**To do**:
Please reproduce the data below exactly, from the first line to the last.

### Record excerpts

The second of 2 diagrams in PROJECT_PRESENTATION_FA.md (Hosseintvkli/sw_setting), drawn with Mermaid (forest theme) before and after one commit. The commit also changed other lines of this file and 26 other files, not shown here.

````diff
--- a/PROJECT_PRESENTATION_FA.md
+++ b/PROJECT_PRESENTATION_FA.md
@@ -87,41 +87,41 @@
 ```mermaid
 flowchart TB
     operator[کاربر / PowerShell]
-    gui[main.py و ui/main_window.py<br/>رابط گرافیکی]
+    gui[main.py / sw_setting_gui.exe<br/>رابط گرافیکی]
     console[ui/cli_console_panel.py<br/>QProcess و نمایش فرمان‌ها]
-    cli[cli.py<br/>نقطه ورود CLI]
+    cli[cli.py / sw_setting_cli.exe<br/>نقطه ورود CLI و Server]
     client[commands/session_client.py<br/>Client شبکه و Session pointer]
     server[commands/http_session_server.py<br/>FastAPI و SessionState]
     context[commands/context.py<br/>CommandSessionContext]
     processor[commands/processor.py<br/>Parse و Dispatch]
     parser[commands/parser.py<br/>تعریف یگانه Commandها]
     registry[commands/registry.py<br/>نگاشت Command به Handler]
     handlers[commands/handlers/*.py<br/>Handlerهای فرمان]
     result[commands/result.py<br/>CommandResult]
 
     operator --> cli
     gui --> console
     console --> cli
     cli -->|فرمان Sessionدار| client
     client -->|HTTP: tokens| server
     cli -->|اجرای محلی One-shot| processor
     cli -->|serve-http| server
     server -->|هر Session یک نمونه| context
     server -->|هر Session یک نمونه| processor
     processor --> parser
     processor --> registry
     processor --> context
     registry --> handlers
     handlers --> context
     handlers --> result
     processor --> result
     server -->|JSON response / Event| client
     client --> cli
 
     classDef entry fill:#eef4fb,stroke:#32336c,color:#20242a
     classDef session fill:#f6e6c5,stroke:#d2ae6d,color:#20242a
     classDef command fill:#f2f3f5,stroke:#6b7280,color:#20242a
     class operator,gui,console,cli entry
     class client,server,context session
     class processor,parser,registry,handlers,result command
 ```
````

######

**Output of the task**:
The second of 2 diagrams in PROJECT_PRESENTATION_FA.md (Hosseintvkli/sw_setting), drawn with Mermaid (forest theme) before and after one commit. The commit also changed other lines of this file and 26 other files, not shown here.

````diff
--- a/PROJECT_PRESENTATION_FA.md
+++ b/PROJECT_PRESENTATION_FA.md
@@ -87,41 +87,41 @@
 ```mermaid
 flowchart TB
     operator[کاربر / PowerShell]
-    gui[main.py و ui/main_window.py<br/>رابط گرافیکی]
+    gui[main.py / sw_setting_gui.exe<br/>رابط گرافیکی]
     console[ui/cli_console_panel.py<br/>QProcess و نمایش فرمان‌ها]
-    cli[cli.py<br/>نقطه ورود CLI]
+    cli[cli.py / sw_setting_cli.exe<br/>نقطه ورود CLI و Server]
     client[commands/session_client.py<br/>Client شبکه و Session pointer]
     server[commands/http_session_server.py<br/>FastAPI و SessionState]
     context[commands/context.py<br/>CommandSessionContext]
     processor[commands/processor.py<br/>Parse و Dispatch]
     parser[commands/parser.py<br/>تعریف یگانه Commandها]
     registry[commands/registry.py<br/>نگاشت Command به Handler]
     handlers[commands/handlers/*.py<br/>Handlerهای فرمان]
     result[commands/result.py<br/>CommandResult]
 
     operator --> cli
     gui --> console
     console --> cli
     cli -->|فرمان Sessionدار| client
     client -->|HTTP: tokens| server
     cli -->|اجرای محلی One-shot| processor
     cli -->|serve-http| server
     server -->|هر Session یک نمونه| context
     server -->|هر Session یک نمونه| processor
     processor --> parser
     processor --> registry
     processor --> context
     registry --> handlers
     handlers --> context
     handlers --> result
     processor --> result
     server -->|JSON response / Event| client
     client --> cli
 
     classDef entry fill:#eef4fb,stroke:#32336c,color:#20242a
     classDef session fill:#f6e6c5,stroke:#d2ae6d,color:#20242a
     classDef command fill:#f2f3f5,stroke:#6b7280,color:#20242a
     class operator,gui,console,cli entry
     class client,server,context session
     class processor,parser,registry,handlers,result command
 ```
````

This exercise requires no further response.